Joint ventures is also incredibly effective. For example, another company has an e-mail list with 200,000 subscribers, how can you market your product to that list? Some companies you can give money to and they’ll let you e-mail their list, others will do it if they like you – those opportunities are worth going after. Other companies in your space that offer related but not a competing product you could essentially trade mailing lists and it tends to be cheap and work really well.
You covered the paid versus unpaid advertising, what are your recommendations on how to start out and what to focus on?
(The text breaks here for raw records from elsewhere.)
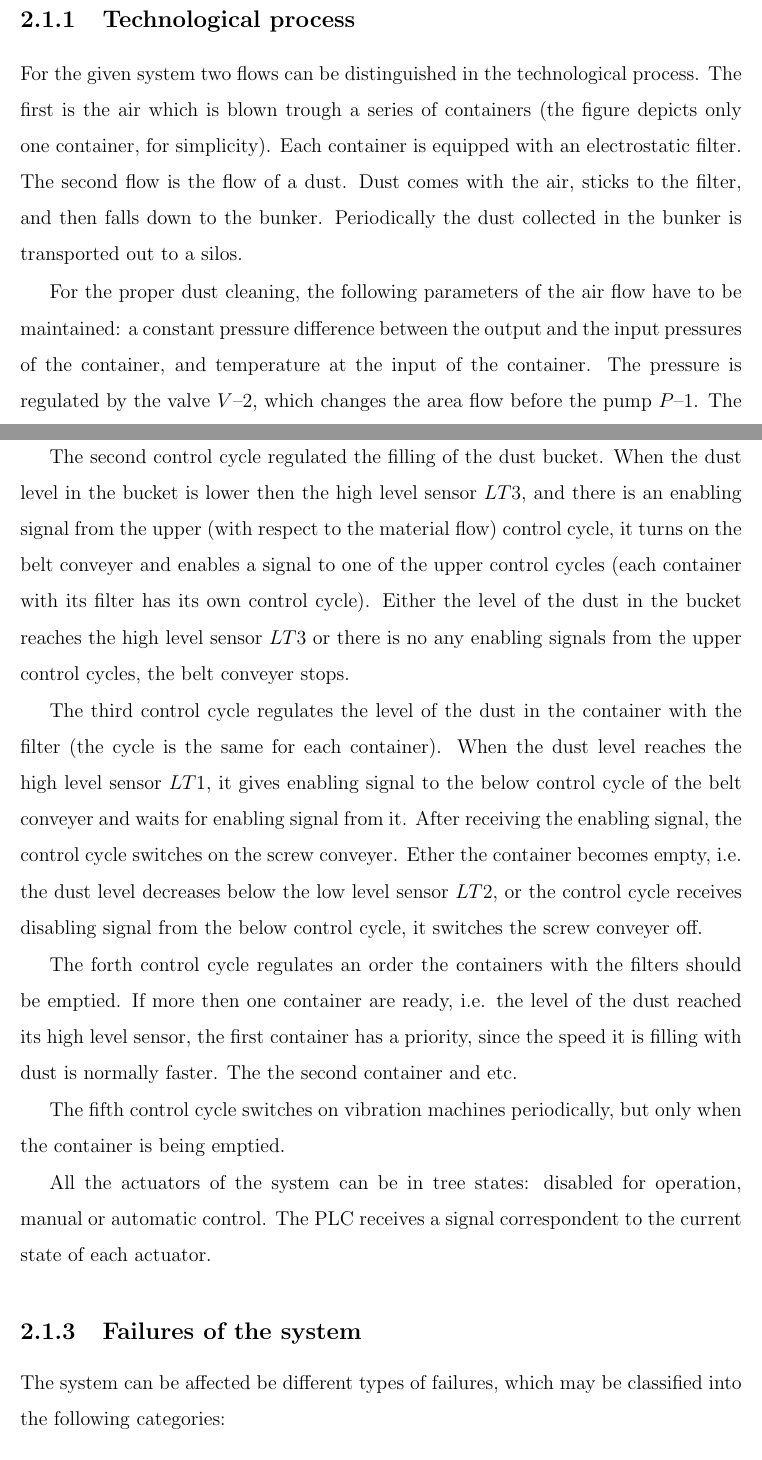
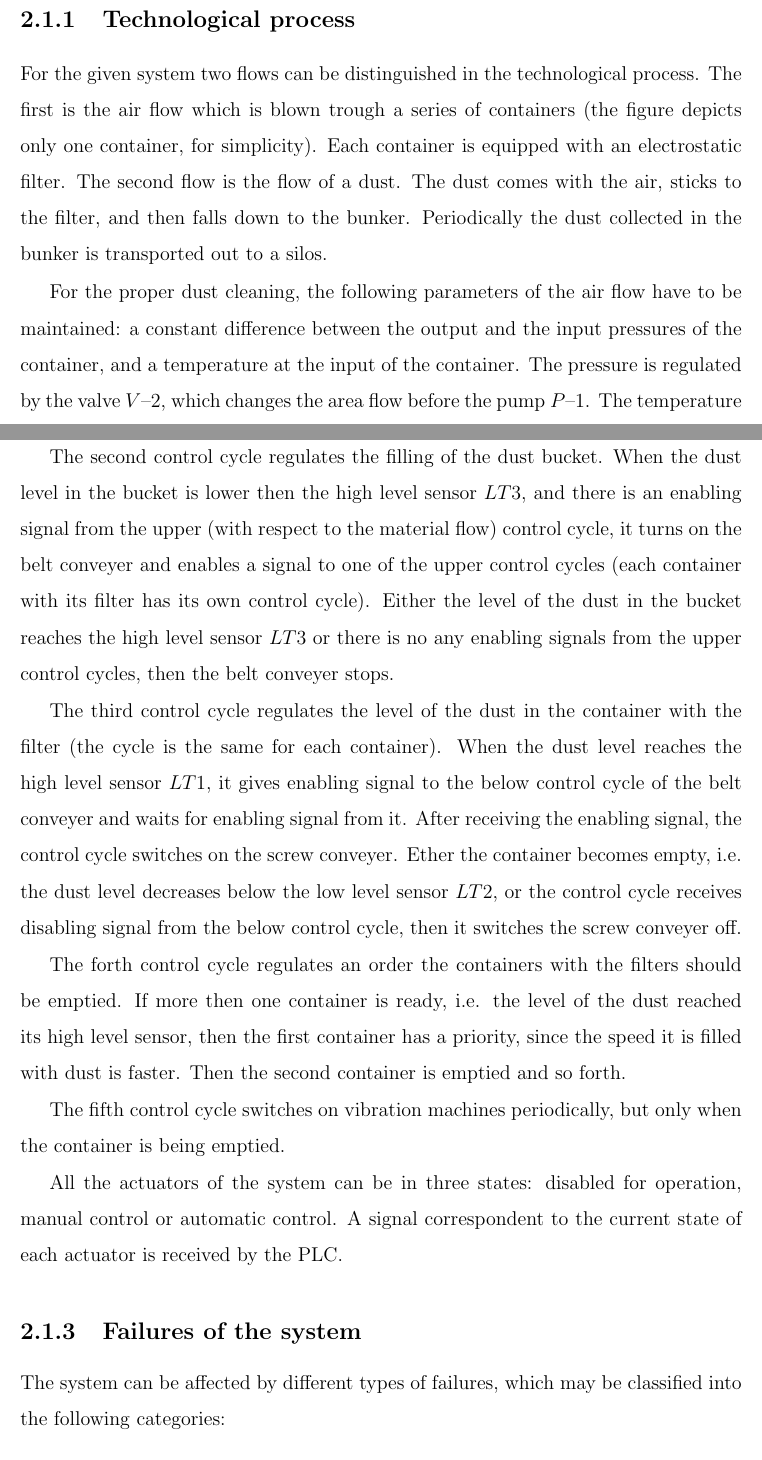
Before and after one commit to DmitryMyadzelets/Thesis, a LaTeX thesis (main.tex, which reads overview.tex): two parts of pages 17 and 20 of 68, joined at a grey line, cut so that both start at the same text. Compiled offline with pdfLaTeX.

Commit message:
Fixed typo

```diff
--- a/overview.tex
+++ b/overview.tex
@@ -20,16 +20,16 @@ the system.
 
 For the given system two flows can be distinguished in the technological
 process.
-The first is the air which is blown trough a series of containers (the figure
-depicts only one container, for simplicity). Each container is equipped with an
+The first is the air flow which is blown trough a series of containers (the
+figure depicts only one container, for simplicity). Each container is equipped with an
 electrostatic filter.
-The second flow is the flow of a dust. Dust comes with the air, sticks to
+The second flow is the flow of a dust. The dust comes with the air, sticks to
 the filter, and then falls down to the bunker. Periodically the dust collected
 in the bunker is transported out to a silos.
 
 For the proper dust cleaning, the following parameters of the air flow have to
-be maintained: a constant pressure difference between the output and the input
-pressures of the container, and temperature at the input of the container. The
+be maintained: a constant difference between the output and the input
+pressures of the container, and a temperature at the input of the container. The
 pressure is regulated by the valve $V$--2, which changes the area flow before
 the pump $P$--1.
 The temperature is regulated by the valve $V$--1 which changes the area flow
@@ -76,13 +76,13 @@ $WT1$ is used to collect statistic, and its measurements can be also used to
 evaluate the amount of the dust in the container. The air flow meter $FT1$ is
 aimed to collect statistical data too.
 
-The second control cycle regulated the filling of the dust bucket. When the
+The second control cycle regulates the filling of the dust bucket. When the
 dust level in the bucket is lower then the high level sensor $LT3$, and there is
 an enabling signal from the upper (with respect to the material flow) control
 cycle, it turns on the belt conveyer and enables a signal to one of the upper
 control cycles (each container with its filter has its own control cycle).
 Either the level of the dust in the bucket reaches the high level sensor $LT3$
-or there is no any enabling signals from the upper control cycles, the belt
+or there is no any enabling signals from the upper control cycles, then the belt
 conveyer stops.
 
 The third control cycle regulates the level of the dust in the container
@@ -92,25 +92,25 @@ control cycle of the belt conveyer and waits for enabling signal from it. After
 receiving the enabling signal, the control cycle switches on the screw conveyer.
 Ether the container becomes empty, i.e. the dust level decreases below the low
 level sensor $LT2$, or the control cycle receives disabling signal from the
-below control cycle, it switches the screw conveyer off.
+below control cycle, then it switches the screw conveyer off.
 
 The forth control cycle regulates an order the containers with the filters
-should be emptied. If more then one container are ready, i.e. the level of the
-dust reached its high level sensor, the first container has a priority, since
-the speed it is filling with dust is normally faster. The the second container
-and etc.
+should be emptied. If more then one container is ready, i.e. the level of the
+dust reached its high level sensor, then the first container has a priority,
+since the speed it is filled with dust is faster. Then the second
+container is emptied and so forth.
 
 The fifth control cycle switches on vibration machines periodically, but only
 when the container is being emptied.
 
-All the actuators of the system can be in tree states: disabled for operation,
-manual or automatic control. The PLC receives a signal correspondent to the
-current state of each actuator.
+All the actuators of the system can be in three states: disabled for operation,
+manual control or automatic control. A signal correspondent to
+the current state of each actuator is received by the PLC.
 
 
 \subsection{Failures of the system}
 
-The system can be affected be different types of failures, which may be
+The system can be affected by different types of failures, which may be
 classified into the following categories:
 
 \begin{itemize}
```
Also changed, not shown: overview.tex (56 more changed lines).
For people who are first starting out, they either have money or they have time. If they don’t have money but have time, then I usually recommend blogging, participating in social media, and doing content marketing. If they have a budget, I would start with retargeting, AdWords, and joint ventures, but at the end of the day it’s a mix with all the campaigns feeding off each other.
Have you seen a change over time regarding any of these channels?
What’s the new channel? What’s working well? Every time a new channel opens up to advertising, usually those ads become the next hot thing. When Facebook opened up to advertisers, the ads worked really well. When twitter did, the same thing happened. You can bet that when Pinterest or Snapchat starts offering ads that there will be good ROI there.
If you are a new business, would you recommend going for mass rather than quality?
I would say quality. There’s a great article called 1,000 True Fans. Kevin Kelly argues you really only need 1,000 customers who are faithful. You can make a lot of money doing that without having to market to everybody. If your goal is to be the next Snapchat and be worth a few billion dollars then, yes, you’ll probably have to go after everybody, but most people aren’t in that boat.
How do you see Facebook, Twitter and other social media networks as ad channels?
It’s getting harder to build your business on the back of a single channel. Sometimes it works, sometimes you find this one channel and one growth strategy that outperforms the rest. But generally my response would be to focus on three or four channels and don’t feel like you have to be everywhere. It’s pretty much impossible to do it all well.
We will continue next week with acquisition optimization, covering converting visitors into users. If you have any questions for Peter, leave a comment below.